Dataset records
━━━━━━━━━━━━━━━━━━━━━━━━━━━━━━

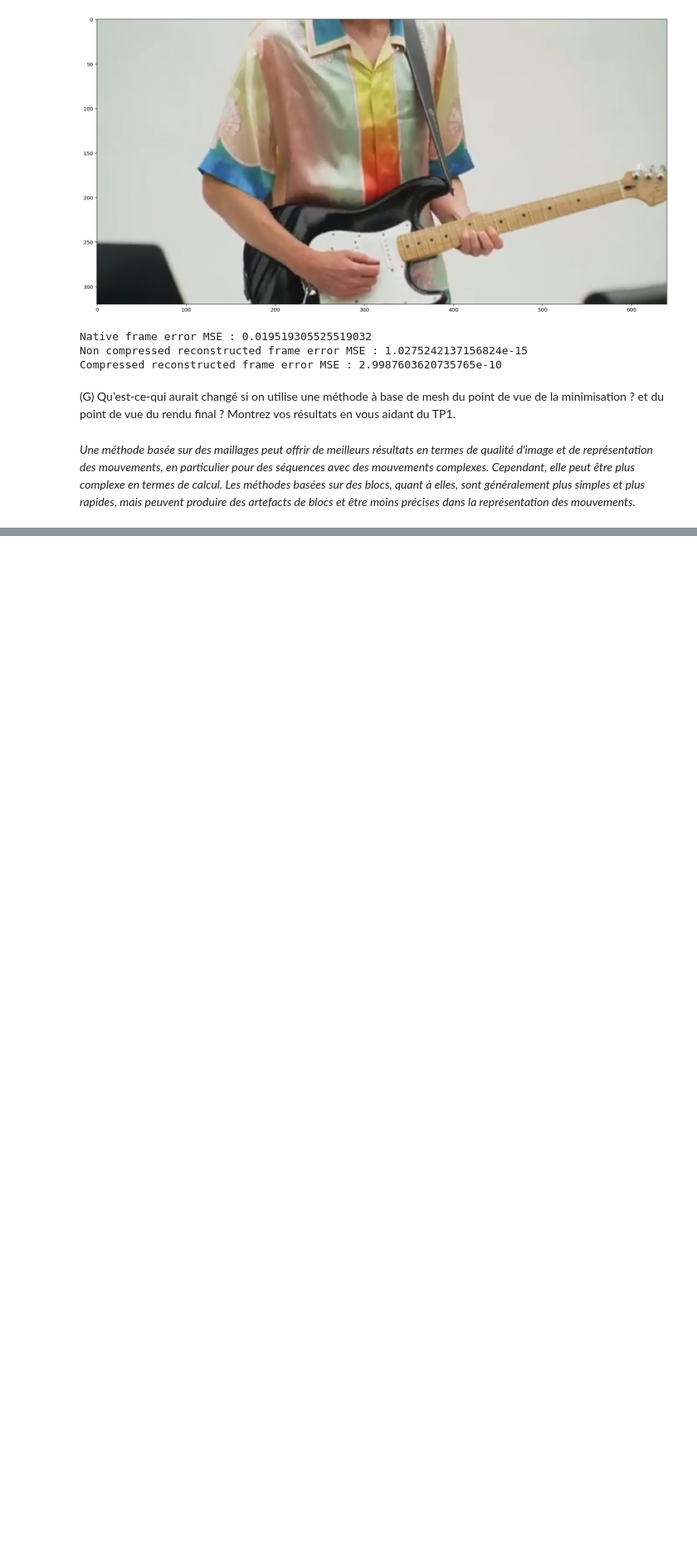
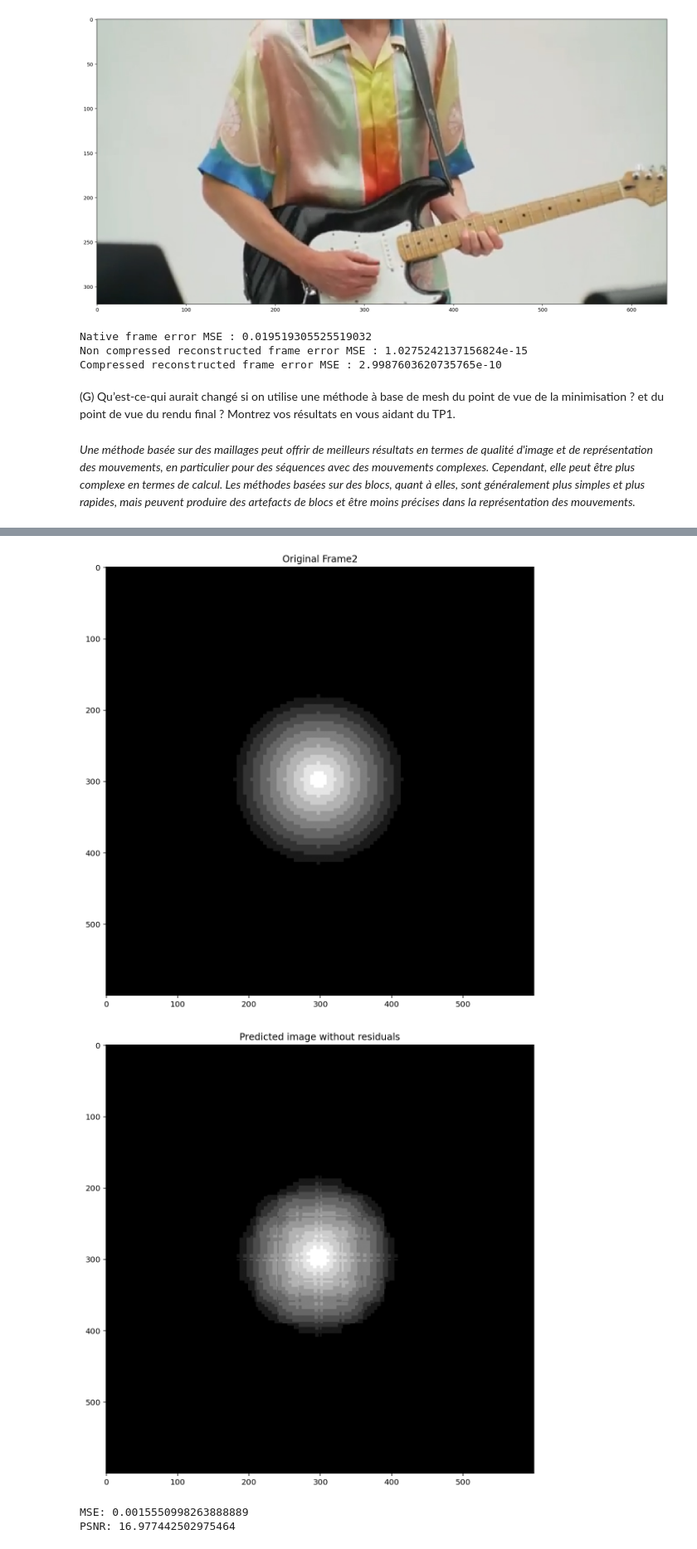
Before and after one commit to OrdinaryDev83/cvid-tp2, a Jupyter notebook: tp2.ipynb, the cells around one changed output, grey strips where cells are left out. Shown at 83% size. Drawn from its saved outputs; the diff is of its cells as text; code cells hidden in the pictures; blank space fills up the shorter version.

```diff
--- a/tp2.ipynb
+++ b/tp2.ipynb
@@ -239,7 +238,8 @@ plt.show()
 # %%
 def frame_error(predicted_frame, real_frame):
     # Calculate the SNR
-    return 10 * np.log10(np.sum(real_frame ** 2) / np.sum((real_frame - predicted_frame) ** 2))
+    return 10 * np.log10(np.sum(real_frame ** 2) \
+                         / np.sum((real_frame - predicted_frame) ** 2))
 # %%
 print(frame_error(images[0], images[1]))
 print(frame_error(reconstructed_img, images[1]))
@@ -249,7 +249,8 @@ print(frame_error(reconstructed_img, images[1]))
 # %%
 def frame_error_mse(predicted_frame, real_frame):
     # Calculate the MSE
-    return np.sum((real_frame - predicted_frame) ** 2) / (real_frame.shape[0] * real_frame.shape[1])
+    return np.sum((real_frame - predicted_frame) ** 2) \
+        / (real_frame.shape[0] * real_frame.shape[1])
 # %% [markdown]
 Quelle est la MSE de reconstruction ?
 # %%
@@ -395,3 +401,8 @@ point de vue de la minimisation ? et du point de vue du rendu final ? Montrez
 vos résultats en vous aidant du TP1.
 # %% [markdown]
 *Une méthode basée sur des maillages peut offrir de meilleurs résultats en termes de qualité d'image et de représentation des mouvements, en particulier pour des séquences avec des mouvements complexes. Cependant, elle peut être plus complexe en termes de calcul. Les méthodes basées sur des blocs, quant à elles, sont généralement plus simples et plus rapides, mais peuvent produire des artefacts de blocs et être moins précises dans la représentation des mouvements.*
+# %%
+# Load the images from the directory and normalize them
+images2 = []
+for filename in glob.glob('images2/*.png'):
+    images2.append(np.asarray(image.imread(filename)))
@@ -397,0 +629,31 @@ vos résultats en vous aidant du TP1.
+# %%
+def display_frame(frame, title="Frame"):
+    """
+    Display the given frame with a title
+    """
+    fig, ax = plt.subplots(1, figsize=(10, 10))
+    ax.imshow(frame, cmap='gray')
+    ax.set_title(title)
+    plt.show()
+
+block_div = 20
+nx = block_div
+ny = block_div
+
+frame1 = images2[0]
+frame2 = images2[1]
+# %%
+display_frame(frame2, title="Original Frame2")
+
+# Use the displacements to predict the frame 2 from frame 1 which will lead to prediction errors
+predicted_image_non_residuals = \
+    predict_frame_using_displacements(frame1, displacement_mesh)
+display_frame(predicted_image_non_residuals, \
+              "Predicted image without residuals")
+print("MSE:", frame_error_mse(frame2, predicted_image_non_residuals))
+print("PSNR:", frame_error(frame2, predicted_image_non_residuals))
+# %% [output]
+[figure, added]
+[figure, added]
+MSE: 0.0015550998263888889
+PSNR: 16.977442502975464
```
Also changed, not shown: parts of 11 cells of this notebook, 4 other files.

━━━━━━━━━━━━━━━━━━━━━━━━━━━━━━

Select and copy every line from the records that includes the word "title".

+def display_frame(frame, title="Frame"):
+    Display the given frame with a title
+    ax.set_title(title)
+display_frame(frame2, title="Original Frame2")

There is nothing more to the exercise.